One other comment on the lyrics.  In the last verse, it refers to “Far country” wanderings.  This is a subtle reference to the story of the Prodigal Son found in Luke 15.  Here’s the Scripture reference, “And not many days after the younger son gathered all together, and took his journey into a far country, and there wasted his substance with riotous living.”  Luke 15:13 KJV.   This is one of those BIble stories that I love to hear, but wish I could remember the first time I heard the story.  I wonder if the first time I heard it if my anger burned against the son.  I probably wanted to ask the son “How can you be so selfish to (a) ask for your inheritance early, (b) waste it on riotous living, (c) and then dare to show your face and come home?”  I am sure I thought that he was going to get what he deserved in the end.  I was probably more like the other brother in the story (and am unfortunately too much like him today).  I think I would have been mad, and forgiveness was probably far from my mind.  However, the Father was not like that, and thankfully God is not like that with us.  We were the Prodigal.  In many ways, we wasted what God gave us, and defiled His name by “riotous living.”  But His grace and love were so great that He forgave us and welcomed us home. 

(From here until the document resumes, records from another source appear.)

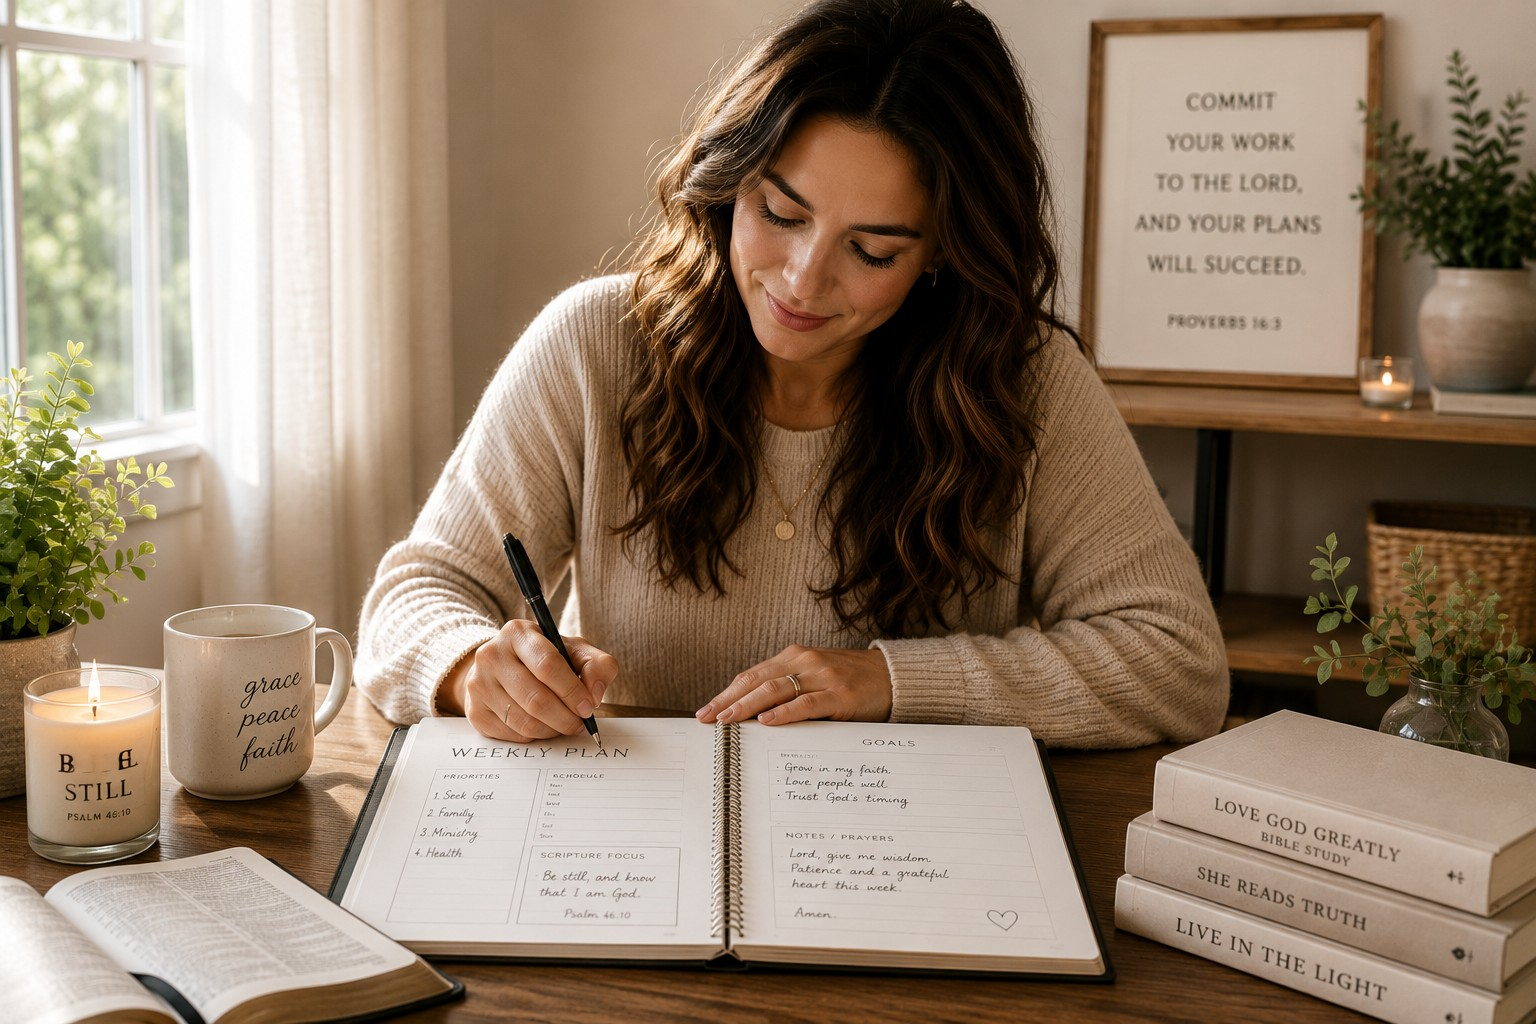
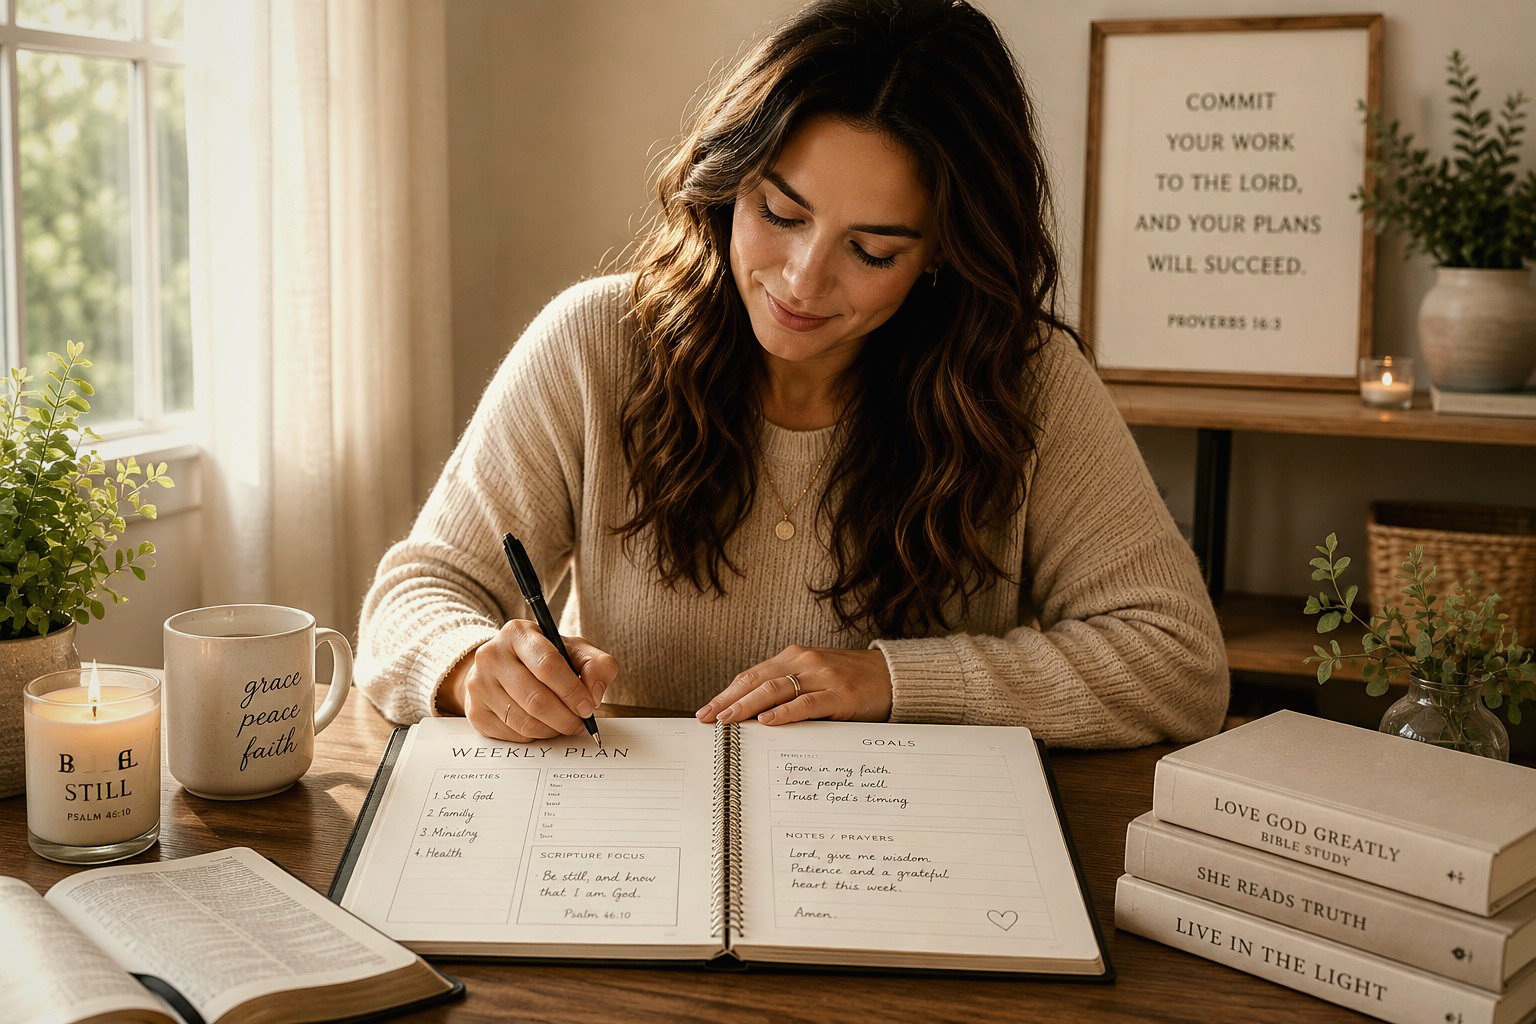
Add hero copy, How It Works section, and polished homepage photos.

Changed region(s): [[0.0, 0.0, 0.2188, 0.4688], [0.0, 0.8438, 0.1562, 1.0], [0.0312, 0.6562, 0.0938, 0.7188]]

diff --git a/app/page.tsx b/app/page.tsx
@@ -20,6 +20,27 @@ const audiences = [
   "Women carrying burdens",
 ];
 
+const howItWorksSteps = [
+  {
+    number: "1",
+    title: "Bring What You're Carrying",
+    description:
+      "Each week, bring Him your season — what's weighing on you, what you long for. Like Martha running to meet Jesus, you don't carry it alone. You cast your care on the One who cares for you.",
+  },
+  {
+    number: "2",
+    title: "Meet Him in His Word",
+    description:
+      "We walk with you to His table — Scripture matched to your season, daily prompts, and gentle guidance for where you actually are. Not a blank page, but a companion for the journey.",
+  },
+  {
+    number: "3",
+    title: "Let His Peace Shape Your Days",
+    description:
+      "As you sit with Him, His peace settles the heart — and the rest follows. Your plans, your habits, your ordinary days, lived from a place of rest instead of striving.",
+  },
+];
+
 const sitWithJesusFeatures = [
   {
     title: "Season-Tuned Devotionals",
@@ -214,9 +235,16 @@ export default function Home() {
         <div className="relative mx-auto grid max-w-6xl items-center gap-8 lg:grid-cols-2 lg:gap-10">
           <div className="text-center lg:text-left">
             <p className="text-sm font-medium uppercase tracking-[0.2em] text-sage">Ecclesiastes 3</p>
-            <h1 className="mt-4 font-serif text-4xl font-semibold leading-tight text-deep-brown sm:text-5xl lg:text-6xl">
-              For everything there is a season.
+            <h1 className="mt-4 font-serif text-[2.5rem] font-semibold leading-tight text-[#26215C] sm:text-[3.35rem] lg:text-[4.15rem]">
+              Life moves in seasons.
             </h1>
+            <p className="mt-4 max-w-xl font-serif text-xl leading-relaxed text-deep-brown/75 sm:text-[1.35rem] lg:mx-0">
+              &ldquo;To every thing there is a season, and a time to every purpose under the
+              heaven.&rdquo;
+              <span className="mt-2 block text-base font-sans font-medium not-italic text-deep-brown/50">
+                — Ecclesiastes 3:1
+              </span>
+            </p>
             <h2 className="mt-6 font-serif text-2xl font-semibold leading-snug text-terracotta sm:text-3xl">
               Every season has a seat at His table.
             </h2>
@@ -225,7 +253,7 @@ export default function Home() {
               <SeasonMoments />
             </div>
 
-            <p className="mx-auto mt-8 max-w-xl text-lg leading-relaxed text-deep-brown/70 lg:mx-0">
+            <p className="mx-auto mt-8 max-w-xl text-xl leading-relaxed text-deep-brown/70 lg:mx-0">
               Wherever your season finds you, Christ meets you there. God works
               differently in different seasons — and faith is lived in the
               everyday, not only on the mountaintop.
@@ -249,6 +277,75 @@ export default function Home() {
 
           <div className="mx-auto w-full max-w-md lg:max-w-none">
             <HeroVisual />
+          </div>
+        </div>
+      </section>
+
+      {/* Empathy — full seasons */}
+      <section className="px-6 pb-12">
+        <div className="mx-auto max-w-3xl text-center">
+          <p className="text-lg leading-relaxed text-deep-brown/70">
+            Some seasons are full. The early mornings and the lost sleep. The doctor visits and
+            the demanding job. The unexpected bill, the child who needs you, the to-do list that
+            never ends. You love the Lord — but the days are loud, and quiet time with Him keeps
+            slipping to tomorrow.
+          </p>
+          <p className="mt-6 text-lg leading-relaxed text-deep-brown/70">
+            We understand — we&apos;ve all been there, and felt the frustration. But time with God
+            shouldn&apos;t be one more thing you&apos;re failing to get to. At His Table meets you
+            in the few minutes you have and ushers you into His presence — bringing His Word to
+            your season, so you can lay your burdens down instead of carrying them alone.
+          </p>
+        </div>
+      </section>
+
+      {/* How it works */}
+      <section id="how-it-works" className="border-t border-blush/40 bg-warm-white px-6 pb-16">
+        <div className="mx-auto max-w-6xl">
+          <div className="mx-auto max-w-3xl text-center">
+            <p className="text-sm font-medium uppercase tracking-[0.2em] text-sage">
+              How At His Table Works
+            </p>
+            <h2 className="mt-4 font-serif text-3xl font-semibold leading-snug text-deep-brown sm:text-4xl">
+              Bring Your Season to His Table
+            </h2>
+            <blockquote className="mx-auto mt-6 max-w-2xl font-serif text-lg italic leading-relaxed text-terracotta sm:text-xl">
+              &ldquo;Casting all your care upon him; for he careth for you.&rdquo;
+              <footer className="mt-2 text-sm font-sans font-medium not-italic text-deep-brown/50">
+                — 1 Peter 5:7
+              </footer>
+            </blockquote>
+            <p className="mt-6 text-lg leading-relaxed text-deep-brown/70">
+              Every season brings something to carry — the full hands of one day, the grief of
+              another. Martha learned it isn&apos;t ours to carry alone. When we bring our season
+              to Jesus, He meets us there — and we&apos;ll walk with you, every step.
+            </p>
+          </div>
+
+          <div className="mt-12 grid gap-8 md:grid-cols-3">
+            {howItWorksSteps.map((step) => (
+              <div
+                key={step.number}
+                className="rounded-2xl border border-blush/50 bg-cream/50 p-6 text-center shadow-sm md:text-left"
+              >
+                <div className="mx-auto mb-4 flex h-10 w-10 items-center justify-center rounded-full bg-terracotta/10 font-serif text-lg font-semibold text-terracotta md:mx-0">
+                  {step.number}
+                </div>
+                <h3 className="font-serif text-xl font-semibold text-deep-brown sm:text-2xl">
+                  {step.title}
+                </h3>
+                <p className="mt-3 leading-relaxed text-deep-brown/70">{step.description}</p>
+              </div>
+            ))}
+          </div>
+
+          <div className="mt-12 text-center">
+            <p className="font-serif text-xl leading-relaxed text-deep-brown sm:text-2xl">
+              Wherever this season finds you, there&apos;s a seat saved for you at His table.
+            </p>
+            <div className="mt-8">
+              <JoinButton />
+            </div>
           </div>
         </div>
       </section>

diff --git a/scripts/polish-images.py b/scripts/polish-images.py
@@ -1,0 +1,107 @@
+#!/usr/bin/env python3
+"""Apply a subtle photo finish to homepage images (warmth, grain, softer digital look)."""
+
+from __future__ import annotations
+
+import math
+import random
+import shutil
+from pathlib import Path
+
+from PIL import Image, ImageChops, ImageEnhance, ImageFilter, ImageOps
+
+ROOT = Path(__file__).resolve().parent.parent
+IMAGES = ROOT / "public" / "images"
+BACKUP = IMAGES / "_originals"
+
+FILES = [
+    "hero-woman-bible.jpg",
+    "women-of-every-season.jpg",
+    "season-assessment.jpg",
+    "faith-planner.jpg",
+    "community-group.jpg",
+    "testimony-journal.jpg",
+]
+
+
+def warm_tones(img: Image.Image) -> Image.Image:
+    r, g, b = img.split()
+    r = r.point(lambda i: min(255, int(i * 1.03 + 4)))
+    g = g.point(lambda i: min(255, int(i * 1.01 + 2)))
+    b = b.point(lambda i: max(0, int(i * 0.96 - 2)))
+    return Image.merge("RGB", (r, g, b))
+
+
+def soft_clarity(img: Image.Image, radius: float = 0.6, blend: float = 0.12) -> Image.Image:
+    blurred = img.filter(ImageFilter.GaussianBlur(radius=radius))
+    return Image.blend(img, blurred, blend)
+
+
+def add_grain(img: Image.Image, intensity: float = 14, opacity: float = 0.035) -> Image.Image:
+    w, h = img.size
+    try:
+        noise = Image.effect_noise((w, h), intensity).convert("RGB")
+    except AttributeError:
+        layer = Image.new("L", (w, h))
+        px = layer.load()
+        for y in range(h):
+            for x in range(w):
+                px[x, y] = random.randint(0, 255)
+        noise = Image.merge("RGB", (layer, layer, layer))
+
+    return Image.blend(img, noise, opacity)
+
+
+def vignette(img: Image.Image, strength: float = 0.18) -> Image.Image:
+    w, h = img.size
+    cx, cy = w / 2, h / 2
+    max_dist = math.hypot(cx, cy)
+    mask = Image.new("L", (w, h))
+    px = mask.load()
+    for y in range(h):
+        for x in range(w):
+            dist = math.hypot(x - cx, y - cy) / max_dist
+            px[x, y] = int(255 * (1 - strength * (dist**1.6)))
+    dark = Image.new("RGB", (w, h), (18, 12, 8))
+    return Image.composite(img, dark, mask)
+
+
+def polish(img: Image.Image) -> Image.Image:
+    img = img.convert("RGB")
+    img = warm_tones(img)
+    img = ImageEnhance.Color(img).enhance(0.94)
+    img = ImageEnhance.Contrast(img).enhance(1.04)
+    img = ImageEnhance.Brightness(img).enhance(1.01)
+    img = soft_clarity(img)
+    img = img.filter(ImageFilter.UnsharpMask(radius=1.2, percent=45, threshold=3))
+    img = add_grain(img)
+    img = vignette(img, strength=0.12)
+    return img
+
+
+def main() -> None:
+    BACKUP.mkdir(exist_ok=True)
+    random.seed(42)
+
+    for name in FILES:
+        src = IMAGES / name
+        if not src.exists():
+            print(f"skip (missing): {name}")
+            continue
+
+        backup = BACKUP / name
+        if not backup.exists():
+            shutil.copy2(src, backup)
+            print(f"backed up: {name}")
+
+        with Image.open(src) as raw:
+            raw = ImageOps.exif_transpose(raw)
+            out = polish(raw)
+            out.save(src, format="JPEG", quality=90, optimize=True, subsampling=0)
+            print(f"polished: {name} ({out.size[0]}x{out.size[1]})")
+
+    print("done — originals saved in public/images/_originals/")
+
+
+if __name__ == "__main__":
+    main()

“Such” – Do you use that word anymore?  It seems that it is one of those words that may be dying in the English language.  The only phrase I could think of where “such” is used regularly anymore is “There’s no such thing.”  For those that don’t know Christ, that might be their reaction to the description of love found in this hymn.  A love that would cost God everything – His only son.  A love for people who willingly, continually, frequently, and openly sin and transgress His law.  A love for people that, as the author states, are “worthless slaves.”    Regarding that kind of love, those people might say “There’s no such thing.”

However, for those of us that have accepted His gift of grace, we know that there is “such” a thing.  A love that forgave our sin.  A love that wrapped His arms around us and called us His own.  A love that is amazing.  I hope that our testimony (in a world filled with all kinds of “so-called” love) is there is “such a love” as this.  But that there is only one place to find it.  You won’t find it in a box of chocolates, a dozen roses, or in a velvet jewelry box.  There is only one “such” place to find it – in Jesus Christ alone.

  1. 8/23/2012 | 1:18 pm Permalink

    Your writings on the Hymn, Such Love, have spoken to me in such a poignant way today. Very valuable. Thank You! Thank You!

    • 8/25/2012 | 11:09 am Permalink

      Thank you so much for your kind words and for your website hymnserve.com. May God continue to bless your ministry and may we help to keep these great hymns of faith alive.

  2. 6/4/2012 | 12:35 am Permalink

    Author: C. Bishop
    Composer: Robert Harkness


  3. 3/5/2012 | 2:27 am Permalink

    Who was the original author? Would like to acknowledge this in book I am writing even if it is now in the public domain ?